Bamboo’s circular structure makes it stronger than a similar weight of other woods, and for centuries it has been used as a construction material for houses, flooring and furniture. Because it grows quickly and in poor soils, without much care or chemicals, it is touted as a “green” wood and earns LEED (Leadership in Energy and Environmental Design) certification points for sustainable building. Bamboo fiber is used to make clothing, sheets and towels, and people seeking eco-friendly alternatives to metal and plastic are using bamboo to make machines, bicycles, pumps and other practical, everyday products.
5. Pandas eat it—but they are not alone.
Both giant and red pandas eat almost exclusively bamboo, even the woody parts. They eat bamboo leaves all summer and fall and switch to the woody central stalk in late winter, stripping off the outer green layer and eating the starchy insides. Pandas eat lots of bamboo—up to 25 percent of their body weight each day. All that eating might actually help the bamboo grow because damaged grasses grow faster.
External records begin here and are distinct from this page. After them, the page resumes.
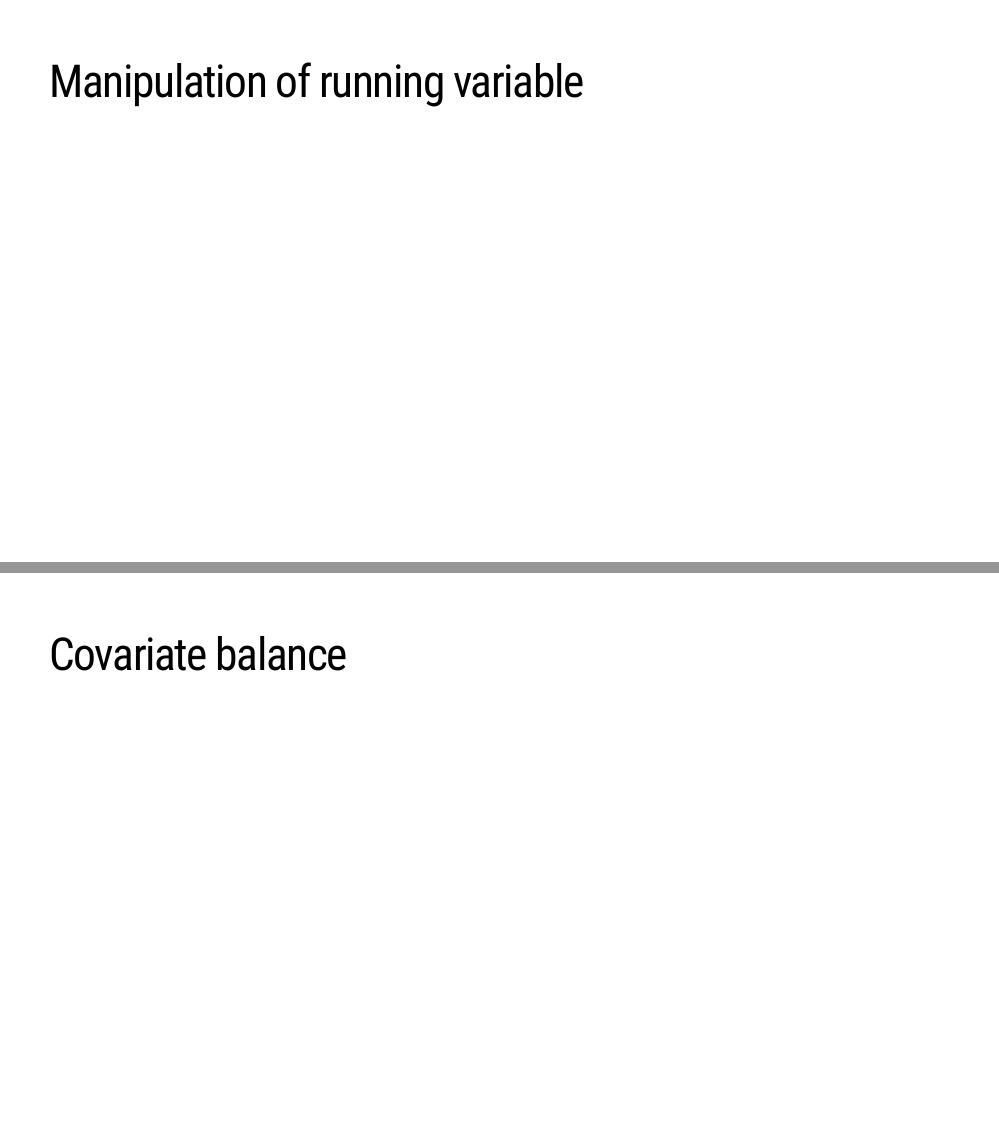
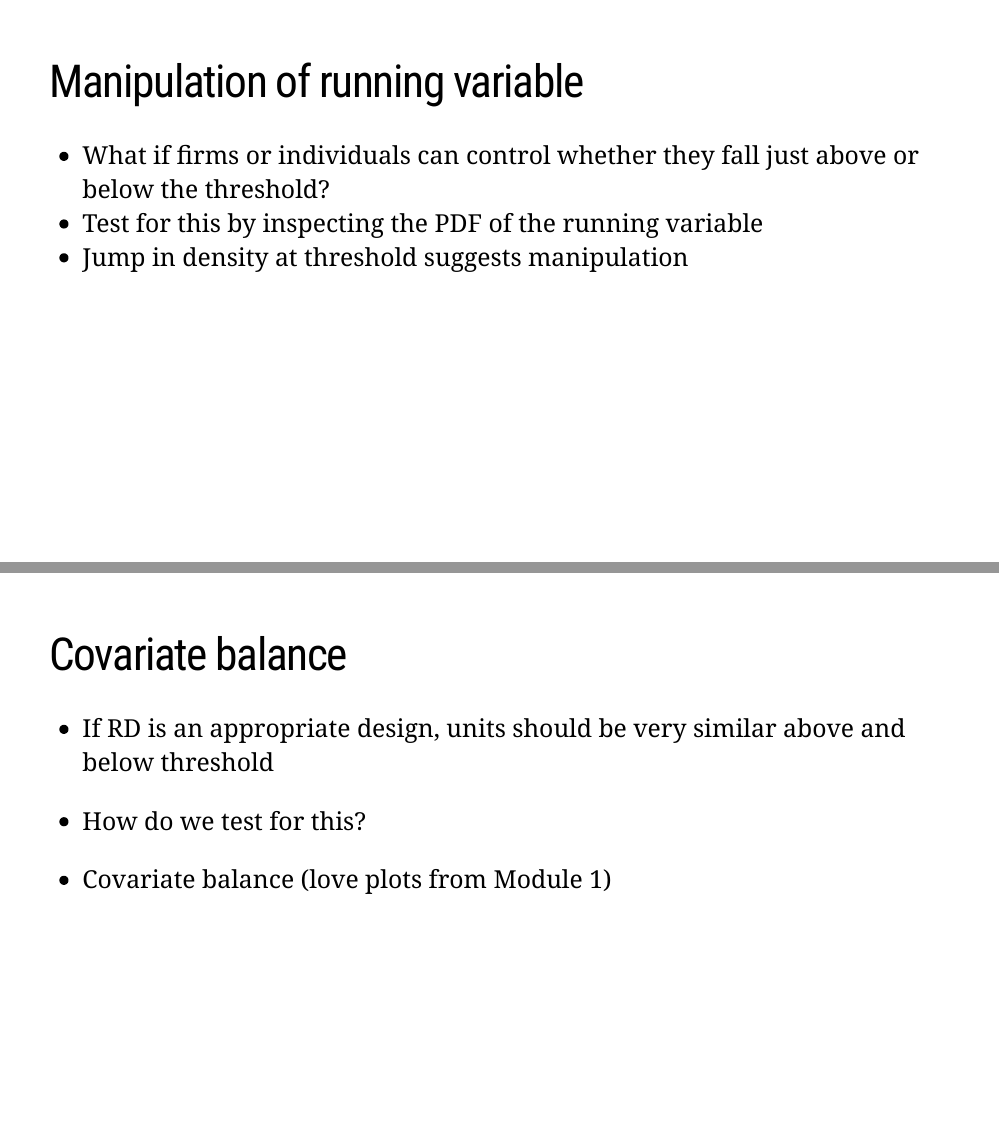
Before and after one commit to imccart/econ470-content, an R Markdown document (03-ma-quality/03-ma-quality2.Rmd): pages 30 and 31 of 35, joined at a grey line. The pictures show the slides in the output file 03-ma-quality/03-ma-quality2.html that the author committed with the source; the slides are laid out offline by our stand-in for remark.js, each with all of its steps uncovered, in fonts that may differ from those the slides ask for, and without slide numbers, shadows or browser add-ons; a font, style sheet, LaTeX package, included part or bibliography that could not be used is replaced or left out.

Commit message:
update slides

```diff
--- a/03-ma-quality/03-ma-quality2.Rmd
+++ b/03-ma-quality/03-ma-quality2.Rmd
@@ -411,5 +411,17 @@ rd <- lm(Y~x_dev + W, data=rd.dat3)
 ---
 # Manipulation of running variable
 
+- What if firms or individuals can control whether they fall just above or below the threshold?
+- Test for this by inspecting the PDF of the running variable
+- Jump in density at threshold suggests manipulation
+
+
 ---
 # Covariate balance
+
+- If RD is an appropriate design, units should be very similar above and below threshold
+- How do we test for this?
+
+
+--
+- Covariate balance (love plots from Module 1)
```
Also changed, not shown: 03-ma-quality/03-ma-quality2.html, 03-ma-quality/03-ma-quality2.pdf, 03-ma-quality/03-ma-quality2.Rmd (6 more changed lines).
Pandas share that bounty with bamboo lemurs and bamboo rats, both of them bamboo specialists. Being a bamboo specialist isn’t easy. As with many grasses, bamboo releases cyanide when its cells are damaged, but these animals have the means to detoxify it (we don’t yet know how). Many other animals eat bamboo as a small part of their diet. The beautiful golden monkeys of China, with their distinctive blue faces, feed on bamboo shoots when available and bamboo leaves year-round. Even humans dine on bamboo shoots. Cooking and processing gets rid of the cyanide, and some species of bamboo are thought to have medicinal benefits.
Heidi Bissell is a doctoral candidate in the department of zoology. She is studying the nutritional ecology of the black-and-white snub-nosed monkey in Yunnan Province, China, as part of the NSF IGERT program at CALS. You can learn more about her work at https://mywebspace.wisc.edu/hbissell/web/.